(Structured diff data)
···

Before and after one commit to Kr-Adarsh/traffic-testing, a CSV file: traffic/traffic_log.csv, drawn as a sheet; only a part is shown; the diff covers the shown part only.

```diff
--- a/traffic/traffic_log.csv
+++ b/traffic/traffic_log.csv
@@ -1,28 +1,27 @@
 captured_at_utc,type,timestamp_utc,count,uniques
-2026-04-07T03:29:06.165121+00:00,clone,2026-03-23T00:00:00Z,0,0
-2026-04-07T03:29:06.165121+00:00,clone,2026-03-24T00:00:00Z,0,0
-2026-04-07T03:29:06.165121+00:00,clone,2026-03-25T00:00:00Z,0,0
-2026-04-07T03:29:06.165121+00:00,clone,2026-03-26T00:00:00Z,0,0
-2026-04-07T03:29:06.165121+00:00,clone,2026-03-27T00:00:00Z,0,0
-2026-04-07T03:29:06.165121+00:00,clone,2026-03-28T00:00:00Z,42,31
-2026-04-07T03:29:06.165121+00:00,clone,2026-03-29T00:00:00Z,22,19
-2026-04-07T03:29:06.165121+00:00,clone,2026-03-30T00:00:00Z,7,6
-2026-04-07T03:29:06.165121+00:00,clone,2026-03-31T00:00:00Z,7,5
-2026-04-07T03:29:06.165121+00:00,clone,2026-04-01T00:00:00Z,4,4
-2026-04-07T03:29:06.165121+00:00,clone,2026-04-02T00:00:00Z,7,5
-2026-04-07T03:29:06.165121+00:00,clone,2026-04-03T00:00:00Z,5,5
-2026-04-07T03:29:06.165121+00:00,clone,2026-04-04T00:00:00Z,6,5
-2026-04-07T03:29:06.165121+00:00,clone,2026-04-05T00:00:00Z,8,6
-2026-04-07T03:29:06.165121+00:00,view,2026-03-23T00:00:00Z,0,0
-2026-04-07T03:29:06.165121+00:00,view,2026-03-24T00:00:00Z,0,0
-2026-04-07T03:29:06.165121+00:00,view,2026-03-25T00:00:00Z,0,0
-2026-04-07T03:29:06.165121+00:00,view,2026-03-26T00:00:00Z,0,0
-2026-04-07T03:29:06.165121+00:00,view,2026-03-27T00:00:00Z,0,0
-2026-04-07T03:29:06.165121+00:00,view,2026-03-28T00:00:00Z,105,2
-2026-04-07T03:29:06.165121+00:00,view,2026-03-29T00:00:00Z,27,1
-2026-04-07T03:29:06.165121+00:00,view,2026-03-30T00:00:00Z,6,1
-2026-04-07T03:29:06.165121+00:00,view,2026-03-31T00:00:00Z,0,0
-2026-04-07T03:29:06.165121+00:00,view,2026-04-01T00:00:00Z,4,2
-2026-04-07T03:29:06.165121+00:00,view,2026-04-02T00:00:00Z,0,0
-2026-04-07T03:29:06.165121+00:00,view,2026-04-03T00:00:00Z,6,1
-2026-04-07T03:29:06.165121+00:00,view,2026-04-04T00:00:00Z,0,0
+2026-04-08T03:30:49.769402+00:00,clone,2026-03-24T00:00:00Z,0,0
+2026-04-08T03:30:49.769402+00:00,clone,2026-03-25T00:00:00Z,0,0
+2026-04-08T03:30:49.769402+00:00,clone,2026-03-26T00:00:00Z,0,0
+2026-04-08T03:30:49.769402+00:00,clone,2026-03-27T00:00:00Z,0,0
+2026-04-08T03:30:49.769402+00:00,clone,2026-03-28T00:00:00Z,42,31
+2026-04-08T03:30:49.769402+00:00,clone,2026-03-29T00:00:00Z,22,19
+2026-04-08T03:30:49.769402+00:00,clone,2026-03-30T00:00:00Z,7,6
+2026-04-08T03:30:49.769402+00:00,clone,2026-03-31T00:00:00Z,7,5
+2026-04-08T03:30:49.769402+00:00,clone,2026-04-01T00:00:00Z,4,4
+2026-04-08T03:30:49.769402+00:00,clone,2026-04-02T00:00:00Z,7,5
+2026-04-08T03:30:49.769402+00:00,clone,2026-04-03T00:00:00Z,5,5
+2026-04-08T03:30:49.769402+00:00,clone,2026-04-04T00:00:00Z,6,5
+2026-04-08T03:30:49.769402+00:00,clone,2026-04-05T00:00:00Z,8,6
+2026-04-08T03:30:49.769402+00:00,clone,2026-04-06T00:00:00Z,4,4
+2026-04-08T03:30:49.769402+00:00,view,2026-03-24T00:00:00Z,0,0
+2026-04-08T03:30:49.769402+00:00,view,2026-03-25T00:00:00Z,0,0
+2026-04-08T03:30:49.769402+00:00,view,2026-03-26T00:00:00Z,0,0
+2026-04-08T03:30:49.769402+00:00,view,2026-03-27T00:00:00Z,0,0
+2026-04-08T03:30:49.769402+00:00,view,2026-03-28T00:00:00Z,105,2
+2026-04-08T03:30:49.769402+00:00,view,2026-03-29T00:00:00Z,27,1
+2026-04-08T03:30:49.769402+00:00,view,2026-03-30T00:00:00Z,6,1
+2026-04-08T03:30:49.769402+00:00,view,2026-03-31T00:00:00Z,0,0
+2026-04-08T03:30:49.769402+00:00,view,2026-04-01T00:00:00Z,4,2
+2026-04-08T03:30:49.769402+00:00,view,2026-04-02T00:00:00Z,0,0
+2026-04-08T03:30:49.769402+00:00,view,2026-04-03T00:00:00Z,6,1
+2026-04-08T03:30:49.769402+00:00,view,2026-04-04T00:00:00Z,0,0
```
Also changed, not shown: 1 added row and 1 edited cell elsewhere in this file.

···

→ **Problem statement**: Where does the string "file" appear in the records above? Return every line that holds it.

→ **Response**:
Before and after one commit to Kr-Adarsh/traffic-testing, a CSV file: traffic/traffic_log.csv, drawn as a sheet; only a part is shown; the diff covers the shown part only.
Also changed, not shown: 1 added row and 1 edited cell elsewhere in this file.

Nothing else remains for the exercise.